## EXERCISE DATA
------------------------------------------------------------------------

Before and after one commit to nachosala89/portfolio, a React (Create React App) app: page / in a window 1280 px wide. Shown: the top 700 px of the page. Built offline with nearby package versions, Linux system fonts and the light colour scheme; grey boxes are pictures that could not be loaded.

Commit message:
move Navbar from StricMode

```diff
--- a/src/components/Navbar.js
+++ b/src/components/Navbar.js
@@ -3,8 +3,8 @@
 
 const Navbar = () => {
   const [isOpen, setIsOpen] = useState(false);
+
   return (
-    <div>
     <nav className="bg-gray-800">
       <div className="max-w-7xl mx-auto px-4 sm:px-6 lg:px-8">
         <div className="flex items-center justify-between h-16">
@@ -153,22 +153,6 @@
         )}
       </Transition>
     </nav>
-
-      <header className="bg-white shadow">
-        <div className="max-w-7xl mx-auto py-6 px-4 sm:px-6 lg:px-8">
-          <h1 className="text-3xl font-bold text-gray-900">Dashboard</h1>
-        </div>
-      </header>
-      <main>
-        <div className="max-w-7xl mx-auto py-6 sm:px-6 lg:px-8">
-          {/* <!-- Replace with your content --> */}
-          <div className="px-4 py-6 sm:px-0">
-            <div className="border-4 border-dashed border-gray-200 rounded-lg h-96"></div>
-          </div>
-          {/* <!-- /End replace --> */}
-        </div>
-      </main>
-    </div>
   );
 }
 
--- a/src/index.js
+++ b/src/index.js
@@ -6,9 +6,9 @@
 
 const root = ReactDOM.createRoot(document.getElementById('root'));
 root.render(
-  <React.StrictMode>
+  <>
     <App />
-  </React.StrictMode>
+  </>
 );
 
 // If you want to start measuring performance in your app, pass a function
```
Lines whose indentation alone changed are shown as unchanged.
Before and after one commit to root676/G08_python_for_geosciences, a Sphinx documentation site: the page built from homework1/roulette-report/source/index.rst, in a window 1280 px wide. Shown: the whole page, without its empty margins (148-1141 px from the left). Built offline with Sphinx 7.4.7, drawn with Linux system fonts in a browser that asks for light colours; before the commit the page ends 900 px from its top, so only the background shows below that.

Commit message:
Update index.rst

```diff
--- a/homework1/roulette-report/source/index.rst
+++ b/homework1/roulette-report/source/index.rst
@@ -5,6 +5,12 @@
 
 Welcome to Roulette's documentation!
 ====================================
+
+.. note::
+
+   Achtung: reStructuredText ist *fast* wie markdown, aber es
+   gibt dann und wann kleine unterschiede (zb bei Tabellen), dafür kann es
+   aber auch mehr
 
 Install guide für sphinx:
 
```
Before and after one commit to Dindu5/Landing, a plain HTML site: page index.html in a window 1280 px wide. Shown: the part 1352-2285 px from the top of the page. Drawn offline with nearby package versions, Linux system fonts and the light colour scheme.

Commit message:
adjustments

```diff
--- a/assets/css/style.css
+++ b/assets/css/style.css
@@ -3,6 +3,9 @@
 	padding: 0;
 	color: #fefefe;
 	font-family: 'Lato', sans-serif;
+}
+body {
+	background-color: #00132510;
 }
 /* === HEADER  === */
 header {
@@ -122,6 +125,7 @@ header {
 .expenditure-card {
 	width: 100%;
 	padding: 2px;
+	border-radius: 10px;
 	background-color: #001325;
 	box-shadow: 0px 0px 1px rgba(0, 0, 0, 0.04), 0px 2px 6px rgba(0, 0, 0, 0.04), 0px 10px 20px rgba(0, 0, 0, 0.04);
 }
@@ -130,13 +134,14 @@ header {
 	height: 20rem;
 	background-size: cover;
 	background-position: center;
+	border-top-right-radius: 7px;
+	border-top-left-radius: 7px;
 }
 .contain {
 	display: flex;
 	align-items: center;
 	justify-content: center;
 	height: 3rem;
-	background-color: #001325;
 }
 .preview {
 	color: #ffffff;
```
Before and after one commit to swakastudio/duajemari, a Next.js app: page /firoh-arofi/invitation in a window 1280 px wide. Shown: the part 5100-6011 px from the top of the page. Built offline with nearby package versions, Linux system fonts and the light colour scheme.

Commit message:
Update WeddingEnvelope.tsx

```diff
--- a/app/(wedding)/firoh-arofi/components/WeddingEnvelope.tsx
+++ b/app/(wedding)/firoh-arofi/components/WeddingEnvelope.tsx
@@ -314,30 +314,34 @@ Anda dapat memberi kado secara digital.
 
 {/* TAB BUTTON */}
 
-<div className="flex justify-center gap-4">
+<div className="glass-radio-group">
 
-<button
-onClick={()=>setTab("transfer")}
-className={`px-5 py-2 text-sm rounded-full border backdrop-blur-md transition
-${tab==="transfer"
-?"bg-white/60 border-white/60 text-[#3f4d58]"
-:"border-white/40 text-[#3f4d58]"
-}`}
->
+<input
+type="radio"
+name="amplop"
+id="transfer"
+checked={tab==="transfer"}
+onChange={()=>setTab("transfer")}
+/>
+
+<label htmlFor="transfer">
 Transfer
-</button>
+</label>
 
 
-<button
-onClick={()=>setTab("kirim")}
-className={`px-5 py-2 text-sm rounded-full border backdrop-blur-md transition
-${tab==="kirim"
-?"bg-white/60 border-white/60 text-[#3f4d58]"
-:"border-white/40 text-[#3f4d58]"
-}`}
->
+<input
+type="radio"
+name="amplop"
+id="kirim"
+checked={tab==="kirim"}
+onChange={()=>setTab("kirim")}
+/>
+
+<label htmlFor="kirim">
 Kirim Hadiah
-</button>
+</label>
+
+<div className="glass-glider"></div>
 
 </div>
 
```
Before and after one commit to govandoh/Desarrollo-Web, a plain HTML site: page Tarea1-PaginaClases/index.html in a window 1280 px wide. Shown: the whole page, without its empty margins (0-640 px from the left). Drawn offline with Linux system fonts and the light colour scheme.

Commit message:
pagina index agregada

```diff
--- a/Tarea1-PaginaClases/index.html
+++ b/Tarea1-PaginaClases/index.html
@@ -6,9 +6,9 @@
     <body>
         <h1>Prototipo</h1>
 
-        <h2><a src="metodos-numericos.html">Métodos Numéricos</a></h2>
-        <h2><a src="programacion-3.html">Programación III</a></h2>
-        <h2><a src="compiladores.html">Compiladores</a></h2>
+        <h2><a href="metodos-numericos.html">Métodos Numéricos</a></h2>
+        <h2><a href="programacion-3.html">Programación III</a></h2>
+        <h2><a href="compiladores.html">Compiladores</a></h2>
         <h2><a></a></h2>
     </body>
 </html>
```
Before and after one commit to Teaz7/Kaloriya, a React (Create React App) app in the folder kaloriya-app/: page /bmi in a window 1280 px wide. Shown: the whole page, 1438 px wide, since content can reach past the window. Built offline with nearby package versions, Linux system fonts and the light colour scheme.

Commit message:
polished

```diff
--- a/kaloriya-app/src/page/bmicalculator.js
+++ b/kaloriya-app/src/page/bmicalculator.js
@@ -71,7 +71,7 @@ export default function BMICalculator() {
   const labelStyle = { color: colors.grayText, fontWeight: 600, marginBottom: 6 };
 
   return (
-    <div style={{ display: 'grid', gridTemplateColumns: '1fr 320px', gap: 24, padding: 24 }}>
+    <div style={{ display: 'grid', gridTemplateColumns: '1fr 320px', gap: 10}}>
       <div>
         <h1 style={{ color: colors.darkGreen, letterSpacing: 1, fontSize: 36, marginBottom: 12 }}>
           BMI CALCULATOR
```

------------------------------------------------------------------------

## WHAT YOU WILL DO
Check every line of the entries for the string "center". Give only the number of lines that hold it.

## SOLUTION TO THE PROBLEM
5